The Volkswagen Golf Country

This Is Your Chance to Own One of the Gnarliest Volkswagens Ever Made


September 15, 2018 Cars By
1990-Volkswagen-Golf-Country-Syncro-4x4-gear-patrol-slide-1
1990-Volkswagen-Golf-Country-Syncro-4x4-gear-patrol-slide-2
1990-Volkswagen-Golf-Country-Syncro-4x4-gear-patrol-slide-3
1990-Volkswagen-Golf-Country-Syncro-4x4-gear-patrol-slide-4
1990-Volkswagen-Golf-Country-Syncro-4x4-gear-patrol-slide-5
1990-Volkswagen-Golf-Country-Syncro-4x4-gear-patrol-slide-6
1990-Volkswagen-Golf-Country-Syncro-4x4-gear-patrol-slide-7
1990-Volkswagen-Golf-Country-Syncro-4x4-gear-patrol-slide-8
1990-Volkswagen-Golf-Country-Syncro-4x4-gear-patrol-slide-9

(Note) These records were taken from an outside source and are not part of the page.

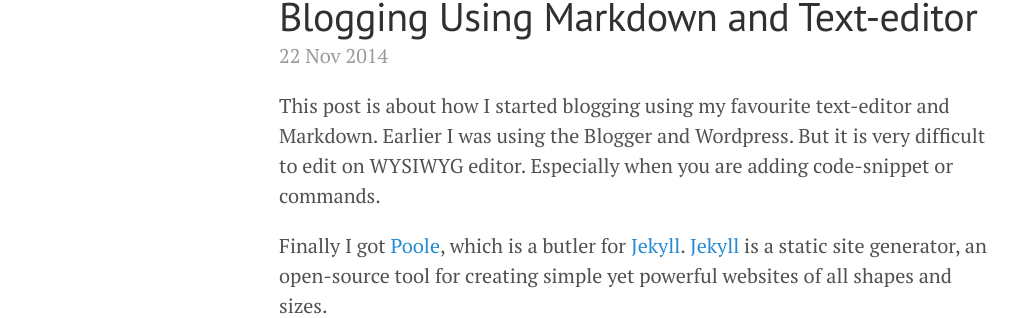
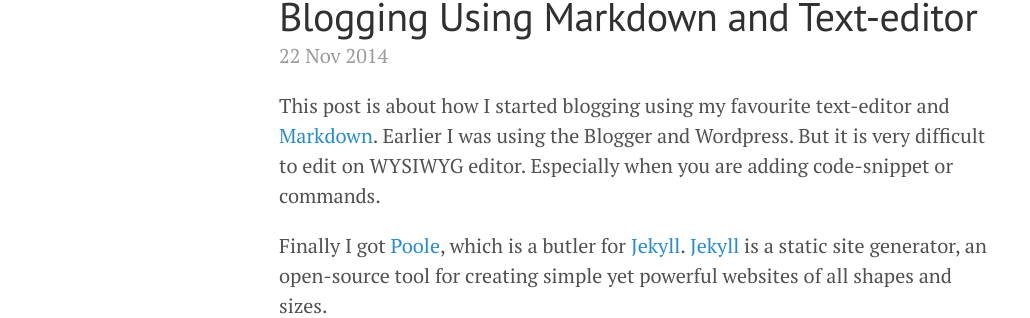
Before and after one commit to sujith3g/sujith3g.github.io, a Jekyll site: the page built from _posts/2014-11-22-blogging-with-markdown.md, in a window 1280 px wide. Shown: the part 141-459 px from the top of the page, without its empty margins (1-1031 px from the left). Built offline with Jekyll 4.4.1, drawn with Linux system fonts in a browser that asks for light colours; Markdown is read by kramdown in place of the engine named in the settings; part of the change alters nothing that is shown.

```diff
--- a/_posts/2014-11-22-blogging-with-markdown.md
+++ b/_posts/2014-11-22-blogging-with-markdown.md
@@ -3,7 +3,7 @@ layout: post
 title: Blogging Using Markdown and Text-editor
 ---
 
-This post is about how I started blogging using my favourite text-editor and Markdown. Earlier I was using the Blogger and Wordpress. But it is very difficult to edit on WYSIWYG editor. Especially when you are adding code-snippet or commands.
+This post is about how I started blogging using my favourite text-editor and [Markdown](http://en.wikipedia.org/wiki/Markdown). Earlier I was using the Blogger and Wordpress. But it is very difficult to edit on WYSIWYG editor. Especially when you are adding code-snippet or commands.
 
 Finally I got [Poole](http://getpoole.com/), which is a butler for [Jekyll](http://jekyllrb.com/).[ Jekyll](http://jekyllrb.com/) is a static site generator, an open-source tool for creating simple yet powerful websites of all shapes and sizes.
 
```
Also changed, not shown: README.md.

What you see here is not some product of backwoods engineering. This is a Volkswagen Golf Country, a factory original (well, save for the Borbet wheels) offering from one of the world’s biggest brands. Yes, in the early 1990s, Volkswagen would sell you a jacked-up, all-wheel-drive Golf, straight from the factory… though not if you lived in the United States. Now, thanks to the 25-year rule, we’re starting to see more of them offered for sale in the United States.

In some ways, you can think of the Golf Country as a proto-crossover, a vehicle offering the compact size of a hatchback car with the off-road chops of an SUV. It also looks like the automotive equivalent of a ’90s Patagonia Fleece, with its dark green paint, plaid seats and truly radical side-graphics. It came with a sizeable 8.3 inches of ground clearance, as well as Volkswagen’s “Synchro” all-wheel-drive system that normally operates in front-wheel-drive mode but sends as much as half the power to the rear wheels when it encounters slip. Other specs include a 1.8-liter inline-four engine and a five-speed manual transmission. Oh and that brush guard and those extra lights? Yeah, those are stock, too.

That sounds like all you need for a hell of a good time off-road, and if you’re prone to saying “You should see the look on your face,” this is assuredly the kind of car that will leave passersby looking very confused. These cars, despite being relatively rare (just over 7,000 were ever made), aren’t particularly expensive, either; many of these that do make it to the U.S. come in somewhere close to $15,000.

Today in Gear

The best way to catch up on the day’s most important product releases and stories. Read the Story